> _What is being asked_: Omit the images and reproduce the rest of the entries exactly.

___ Data to use

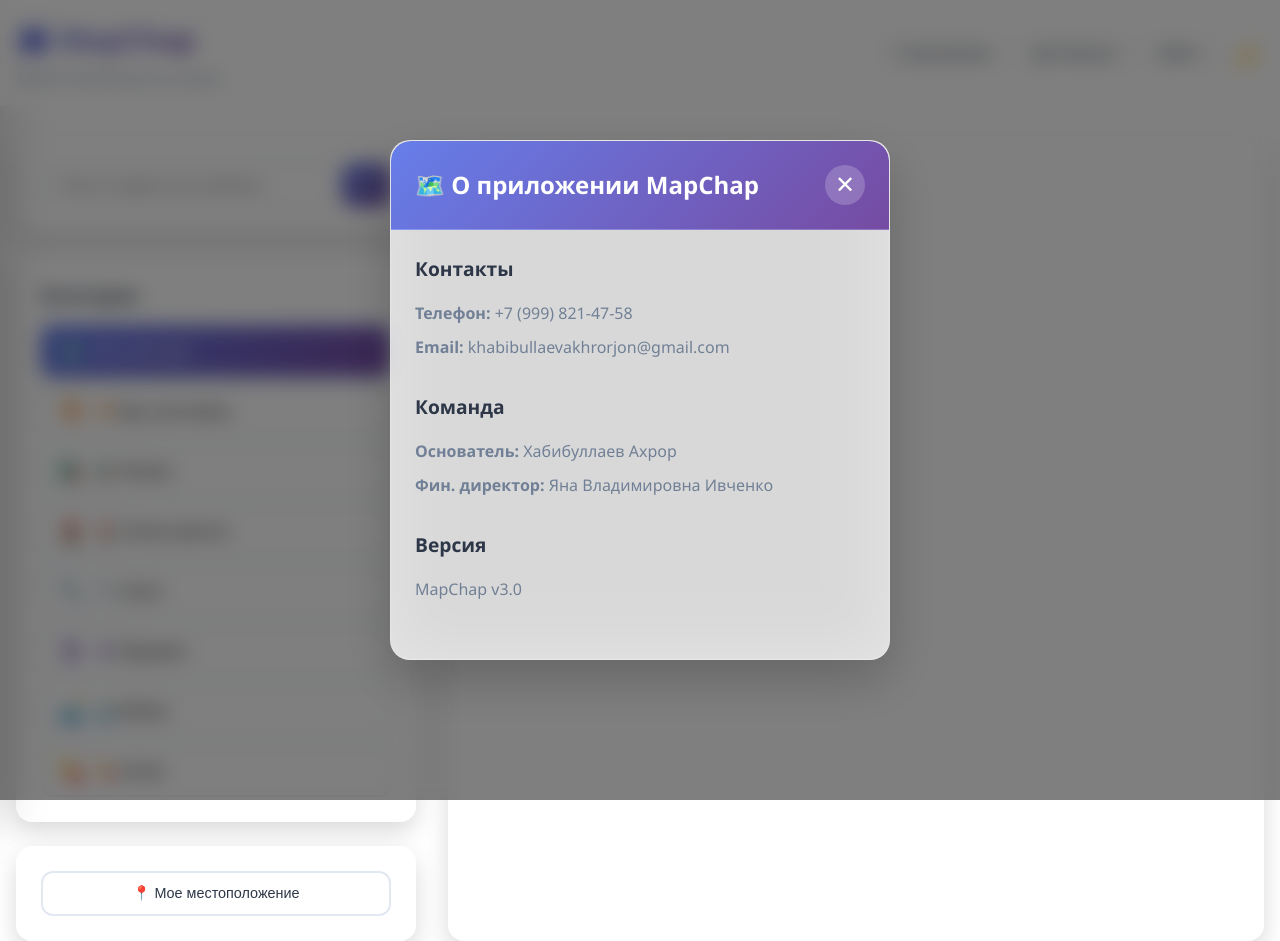
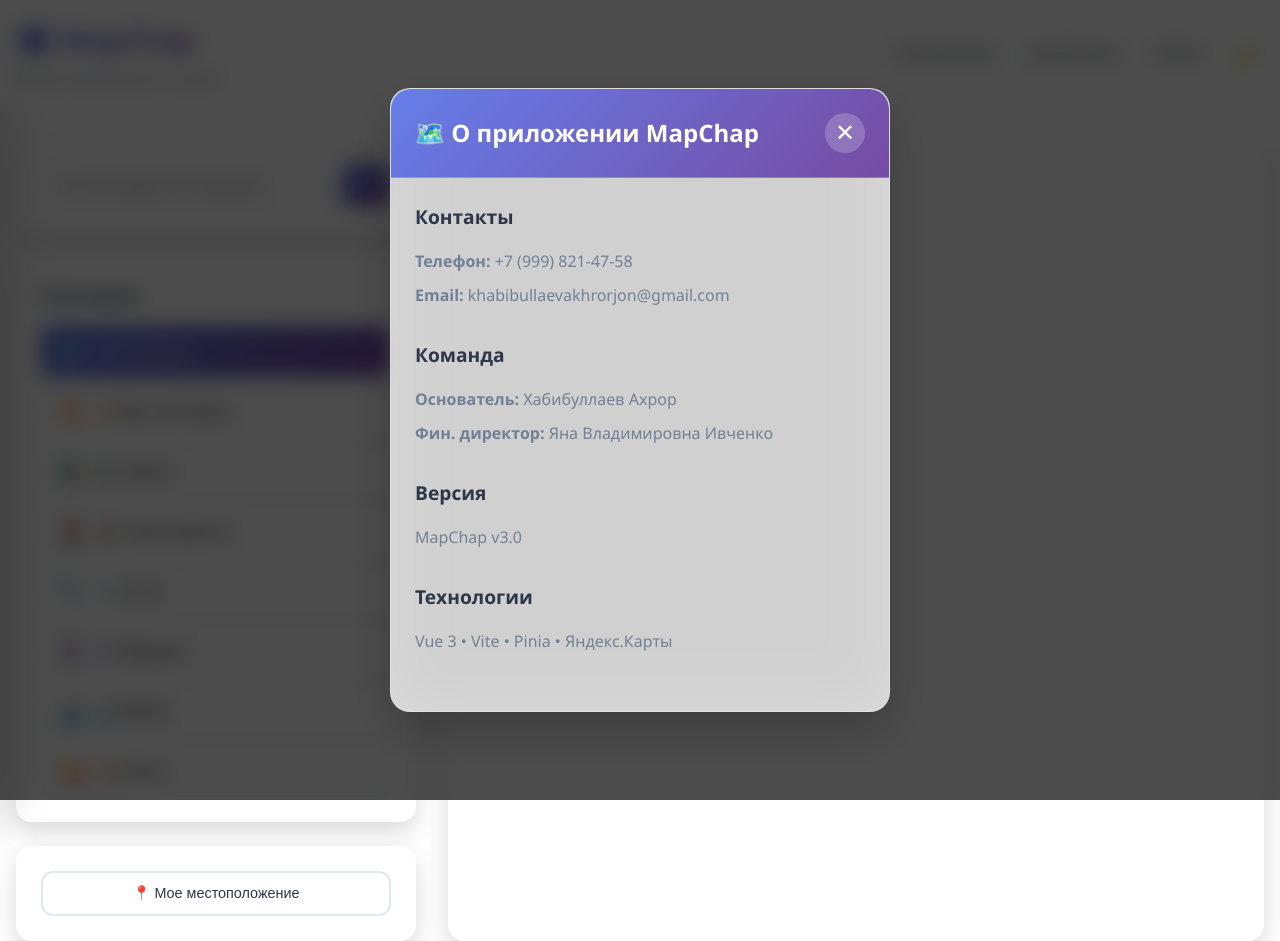
Before and after one commit to Akhror-de/MapChap-3, a Vue app in the folder frontend/: page / in a window 1280 px wide. Both pictures are taken after a click on the button "О приложении". Built offline with nearby package versions, Linux system fonts and the light colour scheme.

Commit message:
Update AboutPanel.vue

```diff
--- a/frontend/src/components/AboutPanel.vue
+++ b/frontend/src/components/AboutPanel.vue
@@ -1,12 +1,12 @@
 <template>
-  <div v-if="isOpen" class="about-overlay" @click="close">
-    <div class="about-content" @click.stop>
-      <div class="about-header">
+  <div v-if="isOpen" class="modal-overlay" @click="close">
+    <div class="modal-content" @click.stop>
+      <div class="modal-header">
         <h2>🗺️ О приложении MapChap</h2>
         <button class="close-btn" @click="close">✕</button>
       </div>
 
-      <div class="about-body">
+      <div class="modal-body">
         <div class="info-section">
           <h3>Контакты</h3>
           <p><strong>Телефон:</strong> +7 (999) 821-47-58</p>
@@ -22,6 +22,11 @@
         <div class="info-section">
           <h3>Версия</h3>
           <p>MapChap v3.0</p>
+        </div>
+
+        <div class="info-section">
+          <h3>Технологии</h3>
+          <p>Vue 3 • Vite • Pinia • Яндекс.Карты</p>
         </div>
       </div>
     </div>
@@ -54,24 +59,25 @@ export default {
 </script>
 
 <style scoped>
-.about-overlay {
+.modal-overlay {
   position: fixed;
   top: 0;
   left: 0;
   width: 100%;
   height: 100%;
-  background: rgba(0, 0, 0, 0.5);
+  background: rgba(0, 0, 0, 0.7);
   backdrop-filter: blur(10px);
-  z-index: 2000;
+  z-index: 10000;
   display: flex;
   align-items: center;
   justify-content: center;
   animation: fadeIn 0.3s ease;
 }
 
-.about-content {
+.modal-content {
   background: var(--glass-bg);
   backdrop-filter: blur(30px);
+  -webkit-backdrop-filter: blur(30px);
   border: 1px solid var(--glass-border);
   border-radius: 20px;
   width: 90%;
@@ -80,9 +86,10 @@ export default {
   overflow-y: auto;
   animation: slideIn 0.3s ease;
   box-shadow: var(--shadow-xl);
+  z-index: 10001;
 }
 
-.about-header {
+.modal-header {
   display: flex;
   justify-content: space-between;
   align-items: center;
@@ -93,7 +100,7 @@ export default {
   border-radius: 20px 20px 0 0;
 }
 
-.about-header h2 {
+.modal-header h2 {
   margin: 0;
   font-size: 1.5rem;
   font-weight: 600;
@@ -120,7 +127,7 @@ export default {
   transform: rotate(90deg);
 }
 
-.about-body {
+.modal-body {
   padding: 1.5rem;
 }
 
```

______

> _Written answer_:
Before and after one commit to Akhror-de/MapChap-3, a Vue app in the folder frontend/: page / in a window 1280 px wide. Both pictures are taken after a click on the button "О приложении". Built offline with nearby package versions, Linux system fonts and the light colour scheme.

Commit message:
Update AboutPanel.vue

```diff
--- a/frontend/src/components/AboutPanel.vue
+++ b/frontend/src/components/AboutPanel.vue
@@ -1,12 +1,12 @@
 <template>
-  <div v-if="isOpen" class="about-overlay" @click="close">
-    <div class="about-content" @click.stop>
-      <div class="about-header">
+  <div v-if="isOpen" class="modal-overlay" @click="close">
+    <div class="modal-content" @click.stop>
+      <div class="modal-header">
         <h2>🗺️ О приложении MapChap</h2>
         <button class="close-btn" @click="close">✕</button>
       </div>
 
-      <div class="about-body">
+      <div class="modal-body">
         <div class="info-section">
           <h3>Контакты</h3>
           <p><strong>Телефон:</strong> +7 (999) 821-47-58</p>
@@ -22,6 +22,11 @@
         <div class="info-section">
           <h3>Версия</h3>
           <p>MapChap v3.0</p>
+        </div>
+
+        <div class="info-section">
+          <h3>Технологии</h3>
+          <p>Vue 3 • Vite • Pinia • Яндекс.Карты</p>
         </div>
       </div>
     </div>
@@ -54,24 +59,25 @@ export default {
 </script>
 
 <style scoped>
-.about-overlay {
+.modal-overlay {
   position: fixed;
   top: 0;
   left: 0;
   width: 100%;
   height: 100%;
-  background: rgba(0, 0, 0, 0.5);
+  background: rgba(0, 0, 0, 0.7);
   backdrop-filter: blur(10px);
-  z-index: 2000;
+  z-index: 10000;
   display: flex;
   align-items: center;
   justify-content: center;
   animation: fadeIn 0.3s ease;
 }
 
-.about-content {
+.modal-content {
   background: var(--glass-bg);
   backdrop-filter: blur(30px);
+  -webkit-backdrop-filter: blur(30px);
   border: 1px solid var(--glass-border);
   border-radius: 20px;
   width: 90%;
@@ -80,9 +86,10 @@ export default {
   overflow-y: auto;
   animation: slideIn 0.3s ease;
   box-shadow: var(--shadow-xl);
+  z-index: 10001;
 }
 
-.about-header {
+.modal-header {
   display: flex;
   justify-content: space-between;
   align-items: center;
@@ -93,7 +100,7 @@ export default {
   border-radius: 20px 20px 0 0;
 }
 
-.about-header h2 {
+.modal-header h2 {
   margin: 0;
   font-size: 1.5rem;
   font-weight: 600;
@@ -120,7 +127,7 @@ export default {
   transform: rotate(90deg);
 }
 
-.about-body {
+.modal-body {
   padding: 1.5rem;
 }
 
```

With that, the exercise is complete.